Provided entries below:

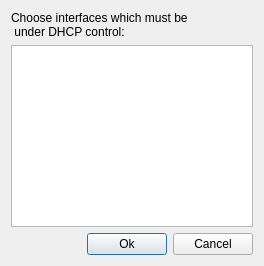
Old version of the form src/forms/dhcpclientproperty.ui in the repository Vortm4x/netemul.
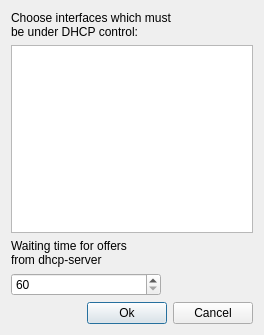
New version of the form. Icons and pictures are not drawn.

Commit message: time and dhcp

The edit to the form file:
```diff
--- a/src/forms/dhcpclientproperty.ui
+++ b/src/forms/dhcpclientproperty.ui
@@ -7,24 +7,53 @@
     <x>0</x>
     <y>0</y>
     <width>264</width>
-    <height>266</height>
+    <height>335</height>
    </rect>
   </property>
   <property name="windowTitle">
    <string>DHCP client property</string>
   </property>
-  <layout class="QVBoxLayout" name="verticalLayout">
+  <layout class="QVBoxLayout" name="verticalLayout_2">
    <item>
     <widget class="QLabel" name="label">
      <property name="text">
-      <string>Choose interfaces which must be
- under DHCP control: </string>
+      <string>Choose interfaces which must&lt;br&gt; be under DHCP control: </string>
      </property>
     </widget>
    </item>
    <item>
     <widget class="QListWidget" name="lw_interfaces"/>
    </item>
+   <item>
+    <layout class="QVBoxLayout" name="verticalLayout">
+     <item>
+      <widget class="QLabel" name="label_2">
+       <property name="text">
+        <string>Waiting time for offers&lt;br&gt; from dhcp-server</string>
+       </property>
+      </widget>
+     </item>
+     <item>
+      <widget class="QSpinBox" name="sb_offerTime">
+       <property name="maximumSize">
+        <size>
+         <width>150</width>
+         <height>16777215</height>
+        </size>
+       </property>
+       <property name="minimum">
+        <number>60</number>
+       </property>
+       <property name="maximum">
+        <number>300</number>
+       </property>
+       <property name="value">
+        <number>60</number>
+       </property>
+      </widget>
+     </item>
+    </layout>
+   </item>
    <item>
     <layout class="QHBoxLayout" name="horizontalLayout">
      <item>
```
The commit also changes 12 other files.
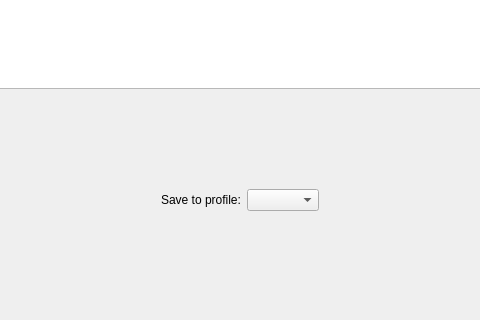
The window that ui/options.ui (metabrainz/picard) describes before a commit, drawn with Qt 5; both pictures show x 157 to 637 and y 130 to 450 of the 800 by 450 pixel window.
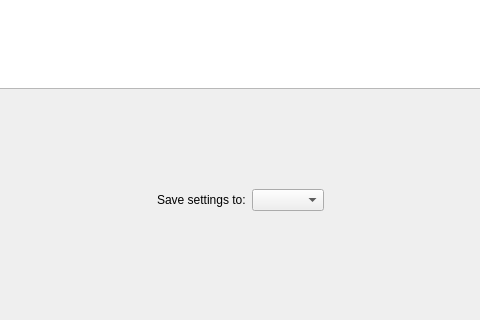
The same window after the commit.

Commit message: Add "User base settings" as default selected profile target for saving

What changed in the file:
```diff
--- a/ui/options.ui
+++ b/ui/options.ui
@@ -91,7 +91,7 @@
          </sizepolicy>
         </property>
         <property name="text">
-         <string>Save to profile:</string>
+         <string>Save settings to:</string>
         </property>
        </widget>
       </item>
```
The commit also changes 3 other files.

End of Provided entries.

- [How to complete this task]
Produce a word-for-word copy of the records, omitting all images.

- [Response for this exercise]
Old version of the form src/forms/dhcpclientproperty.ui in the repository Vortm4x/netemul.
New version of the form. Icons and pictures are not drawn.

Commit message: time and dhcp

The edit to the form file:
```diff
--- a/src/forms/dhcpclientproperty.ui
+++ b/src/forms/dhcpclientproperty.ui
@@ -7,24 +7,53 @@
     <x>0</x>
     <y>0</y>
     <width>264</width>
-    <height>266</height>
+    <height>335</height>
    </rect>
   </property>
   <property name="windowTitle">
    <string>DHCP client property</string>
   </property>
-  <layout class="QVBoxLayout" name="verticalLayout">
+  <layout class="QVBoxLayout" name="verticalLayout_2">
    <item>
     <widget class="QLabel" name="label">
      <property name="text">
-      <string>Choose interfaces which must be
- under DHCP control: </string>
+      <string>Choose interfaces which must&lt;br&gt; be under DHCP control: </string>
      </property>
     </widget>
    </item>
    <item>
     <widget class="QListWidget" name="lw_interfaces"/>
    </item>
+   <item>
+    <layout class="QVBoxLayout" name="verticalLayout">
+     <item>
+      <widget class="QLabel" name="label_2">
+       <property name="text">
+        <string>Waiting time for offers&lt;br&gt; from dhcp-server</string>
+       </property>
+      </widget>
+     </item>
+     <item>
+      <widget class="QSpinBox" name="sb_offerTime">
+       <property name="maximumSize">
+        <size>
+         <width>150</width>
+         <height>16777215</height>
+        </size>
+       </property>
+       <property name="minimum">
+        <number>60</number>
+       </property>
+       <property name="maximum">
+        <number>300</number>
+       </property>
+       <property name="value">
+        <number>60</number>
+       </property>
+      </widget>
+     </item>
+    </layout>
+   </item>
    <item>
     <layout class="QHBoxLayout" name="horizontalLayout">
      <item>
```
The commit also changes 12 other files.
The window that ui/options.ui (metabrainz/picard) describes before a commit, drawn with Qt 5; both pictures show x 157 to 637 and y 130 to 450 of the 800 by 450 pixel window.
The same window after the commit.

Commit message: Add "User base settings" as default selected profile target for saving

What changed in the file:
```diff
--- a/ui/options.ui
+++ b/ui/options.ui
@@ -91,7 +91,7 @@
          </sizepolicy>
         </property>
         <property name="text">
-         <string>Save to profile:</string>
+         <string>Save settings to:</string>
         </property>
        </widget>
       </item>
```
The commit also changes 3 other files.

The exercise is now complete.